Could you return all of the records exactly as they stand?
(GIVEN INFORMATION begins)
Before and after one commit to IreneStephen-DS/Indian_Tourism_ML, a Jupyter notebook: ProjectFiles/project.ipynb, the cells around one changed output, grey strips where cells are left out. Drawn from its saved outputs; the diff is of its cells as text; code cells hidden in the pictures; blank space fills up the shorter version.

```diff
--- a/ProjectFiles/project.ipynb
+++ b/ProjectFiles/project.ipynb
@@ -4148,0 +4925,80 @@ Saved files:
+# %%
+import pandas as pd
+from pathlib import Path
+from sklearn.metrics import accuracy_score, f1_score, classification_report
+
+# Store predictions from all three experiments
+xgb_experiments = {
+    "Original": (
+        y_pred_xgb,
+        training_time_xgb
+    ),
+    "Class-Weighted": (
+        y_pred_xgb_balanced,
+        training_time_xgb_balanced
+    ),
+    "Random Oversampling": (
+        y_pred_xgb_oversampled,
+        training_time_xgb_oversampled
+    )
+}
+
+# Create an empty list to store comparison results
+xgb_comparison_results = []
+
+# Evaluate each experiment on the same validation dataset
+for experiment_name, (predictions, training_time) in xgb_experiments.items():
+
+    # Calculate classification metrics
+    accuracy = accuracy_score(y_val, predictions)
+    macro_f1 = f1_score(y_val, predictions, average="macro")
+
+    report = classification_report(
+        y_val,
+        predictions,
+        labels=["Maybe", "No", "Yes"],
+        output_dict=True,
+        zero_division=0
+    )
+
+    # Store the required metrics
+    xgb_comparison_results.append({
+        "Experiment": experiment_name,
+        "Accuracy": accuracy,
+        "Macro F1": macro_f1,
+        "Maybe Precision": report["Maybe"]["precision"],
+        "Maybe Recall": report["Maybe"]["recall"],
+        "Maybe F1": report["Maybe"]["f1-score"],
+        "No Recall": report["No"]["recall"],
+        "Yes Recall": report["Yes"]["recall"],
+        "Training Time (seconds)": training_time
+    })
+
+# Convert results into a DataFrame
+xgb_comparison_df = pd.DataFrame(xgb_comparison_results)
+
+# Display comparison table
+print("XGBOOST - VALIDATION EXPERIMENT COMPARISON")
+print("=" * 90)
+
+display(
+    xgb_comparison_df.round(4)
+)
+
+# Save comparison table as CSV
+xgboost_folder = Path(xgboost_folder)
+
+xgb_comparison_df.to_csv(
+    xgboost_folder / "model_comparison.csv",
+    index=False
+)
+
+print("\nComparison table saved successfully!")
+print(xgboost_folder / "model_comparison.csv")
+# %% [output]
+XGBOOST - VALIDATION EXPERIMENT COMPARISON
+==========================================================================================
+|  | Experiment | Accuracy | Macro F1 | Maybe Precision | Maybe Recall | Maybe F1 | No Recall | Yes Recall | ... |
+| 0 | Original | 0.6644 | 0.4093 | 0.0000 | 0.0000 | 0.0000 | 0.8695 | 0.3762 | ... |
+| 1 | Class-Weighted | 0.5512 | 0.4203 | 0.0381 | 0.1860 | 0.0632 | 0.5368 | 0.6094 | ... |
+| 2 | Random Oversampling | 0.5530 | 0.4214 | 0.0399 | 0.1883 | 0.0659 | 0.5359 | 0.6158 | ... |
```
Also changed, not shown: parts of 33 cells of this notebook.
(GIVEN INFORMATION ends)
RESULT OF THIS EXERCISE:
Before and after one commit to IreneStephen-DS/Indian_Tourism_ML, a Jupyter notebook: ProjectFiles/project.ipynb, the cells around one changed output, grey strips where cells are left out. Drawn from its saved outputs; the diff is of its cells as text; code cells hidden in the pictures; blank space fills up the shorter version.

```diff
--- a/ProjectFiles/project.ipynb
+++ b/ProjectFiles/project.ipynb
@@ -4148,0 +4925,80 @@ Saved files:
+# %%
+import pandas as pd
+from pathlib import Path
+from sklearn.metrics import accuracy_score, f1_score, classification_report
+
+# Store predictions from all three experiments
+xgb_experiments = {
+    "Original": (
+        y_pred_xgb,
+        training_time_xgb
+    ),
+    "Class-Weighted": (
+        y_pred_xgb_balanced,
+        training_time_xgb_balanced
+    ),
+    "Random Oversampling": (
+        y_pred_xgb_oversampled,
+        training_time_xgb_oversampled
+    )
+}
+
+# Create an empty list to store comparison results
+xgb_comparison_results = []
+
+# Evaluate each experiment on the same validation dataset
+for experiment_name, (predictions, training_time) in xgb_experiments.items():
+
+    # Calculate classification metrics
+    accuracy = accuracy_score(y_val, predictions)
+    macro_f1 = f1_score(y_val, predictions, average="macro")
+
+    report = classification_report(
+        y_val,
+        predictions,
+        labels=["Maybe", "No", "Yes"],
+        output_dict=True,
+        zero_division=0
+    )
+
+    # Store the required metrics
+    xgb_comparison_results.append({
+        "Experiment": experiment_name,
+        "Accuracy": accuracy,
+        "Macro F1": macro_f1,
+        "Maybe Precision": report["Maybe"]["precision"],
+        "Maybe Recall": report["Maybe"]["recall"],
+        "Maybe F1": report["Maybe"]["f1-score"],
+        "No Recall": report["No"]["recall"],
+        "Yes Recall": report["Yes"]["recall"],
+        "Training Time (seconds)": training_time
+    })
+
+# Convert results into a DataFrame
+xgb_comparison_df = pd.DataFrame(xgb_comparison_results)
+
+# Display comparison table
+print("XGBOOST - VALIDATION EXPERIMENT COMPARISON")
+print("=" * 90)
+
+display(
+    xgb_comparison_df.round(4)
+)
+
+# Save comparison table as CSV
+xgboost_folder = Path(xgboost_folder)
+
+xgb_comparison_df.to_csv(
+    xgboost_folder / "model_comparison.csv",
+    index=False
+)
+
+print("\nComparison table saved successfully!")
+print(xgboost_folder / "model_comparison.csv")
+# %% [output]
+XGBOOST - VALIDATION EXPERIMENT COMPARISON
+==========================================================================================
+|  | Experiment | Accuracy | Macro F1 | Maybe Precision | Maybe Recall | Maybe F1 | No Recall | Yes Recall | ... |
+| 0 | Original | 0.6644 | 0.4093 | 0.0000 | 0.0000 | 0.0000 | 0.8695 | 0.3762 | ... |
+| 1 | Class-Weighted | 0.5512 | 0.4203 | 0.0381 | 0.1860 | 0.0632 | 0.5368 | 0.6094 | ... |
+| 2 | Random Oversampling | 0.5530 | 0.4214 | 0.0399 | 0.1883 | 0.0659 | 0.5359 | 0.6158 | ... |
```
Also changed, not shown: parts of 33 cells of this notebook.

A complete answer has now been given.